Recently, the program has been threatened with elimination by Congress and the Trump administration, with little guidance about the fate of current borrowers.
A U.S. House of Representatives proposal makes borrowers after July 1, 2019 ineligible for the program—and leaves unclear whether borrowers pursuing federal loans prior to that time will be grandfathered in. Further muddying the waters, the Department of Education retroactively reversed certifications for some lawyers working in nonprofit institutions, and indicated that certifications are now temporary and subject to final approval by them.
It's what the authors call an "unnecessary uncertainty" that deserves clarity and swift decisions. "Physicians are trained to handle uncertainty but that does not excuse leaving new physicians facing uncertainties that can be easily resolved," they wrote. "Even as we consider new approaches toward financing training for public service, we should insist on clarity for those who have already pursued it."
The program is not without its problems, including issues such as insufficient cost estimates.
While it could help the mounting problem of educational debt in America, the designers of the program may have been thinking more about lower paid public school teachers and not have anticipated how many higher paid physicians would be eligible and how the long years of training would increase the proportion of physician debt relieved from the program. "It's structured to encourage borrowers to minimize current loan repayment to maximize eventual loan forgiveness," says Asch. "That's a strategy that could work out well for physicians and other borrowers," he added, "but it's also a risky one—one that could lead young physicians to accumulate even more debt as they delay paying off loans."
Physicians pursuing higher earning specialties with typically longer training, such as neurosurgery, also end up responsible for less of their debt repayment than physicians pursuing lower earning specialties with typically shorter training, such as family medicine. "That probably was not an intended consequence of the program's structure, but it's nevertheless a perverse outcome, given recognized shortages and relatively low pay in primary care fields compared to subspecialties," says Justin Grischkan, MD, the lead author of the study and a resident physician in Internal Medicine at the Massachusetts General Hospital in Boston.
Still, expunging the program, rather than fixing it, would not only worsen educational debt, it may also prevent people from entering the medical workforce. "Physicians who are planning to use the program are more likely to graduate with higher debt, receive less scholarship support and come from backgrounds with lower parental income" Grischkan says.
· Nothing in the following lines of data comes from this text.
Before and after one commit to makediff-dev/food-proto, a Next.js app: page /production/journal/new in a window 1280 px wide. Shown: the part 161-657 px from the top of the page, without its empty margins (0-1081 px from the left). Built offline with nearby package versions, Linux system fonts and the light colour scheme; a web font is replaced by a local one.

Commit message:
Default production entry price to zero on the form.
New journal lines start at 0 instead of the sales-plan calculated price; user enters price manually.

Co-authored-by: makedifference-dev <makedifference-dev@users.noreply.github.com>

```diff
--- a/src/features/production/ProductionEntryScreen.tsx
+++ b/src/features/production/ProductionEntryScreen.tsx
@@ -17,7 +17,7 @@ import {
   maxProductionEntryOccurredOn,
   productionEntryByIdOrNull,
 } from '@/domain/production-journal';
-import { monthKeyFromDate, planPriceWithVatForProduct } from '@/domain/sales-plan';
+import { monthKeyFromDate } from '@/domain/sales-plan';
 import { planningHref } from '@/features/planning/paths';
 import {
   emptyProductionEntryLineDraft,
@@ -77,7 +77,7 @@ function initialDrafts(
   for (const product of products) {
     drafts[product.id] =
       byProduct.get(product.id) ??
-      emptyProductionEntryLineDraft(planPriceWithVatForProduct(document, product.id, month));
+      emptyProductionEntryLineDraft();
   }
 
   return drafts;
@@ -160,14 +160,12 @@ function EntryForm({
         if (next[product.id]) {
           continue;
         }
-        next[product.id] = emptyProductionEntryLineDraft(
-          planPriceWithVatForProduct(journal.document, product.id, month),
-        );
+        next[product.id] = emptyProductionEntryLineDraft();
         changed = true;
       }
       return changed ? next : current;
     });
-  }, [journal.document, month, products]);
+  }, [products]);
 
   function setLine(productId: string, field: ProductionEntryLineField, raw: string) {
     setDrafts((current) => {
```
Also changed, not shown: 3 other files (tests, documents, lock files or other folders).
As more medical students come from high-income backgrounds that can support their education without debt (nearly one third of graduates), overall debt is further concentrated among those with the most need, the authors said.
"A medical degree is increasingly out of reach of many who might contribute to a workforce more responsive to diverse national needs," the authors wrote. Ending that program "may remove a financial support critical to national interests."
The authors estimate annualized costs for the program at around $1 billion for physician medical education. Ending it could redirect that $1 billion more efficiently toward health care workforce goals, but it's more plausible that those funds would go elsewhere, they said. "A flawed program may be better than none at all."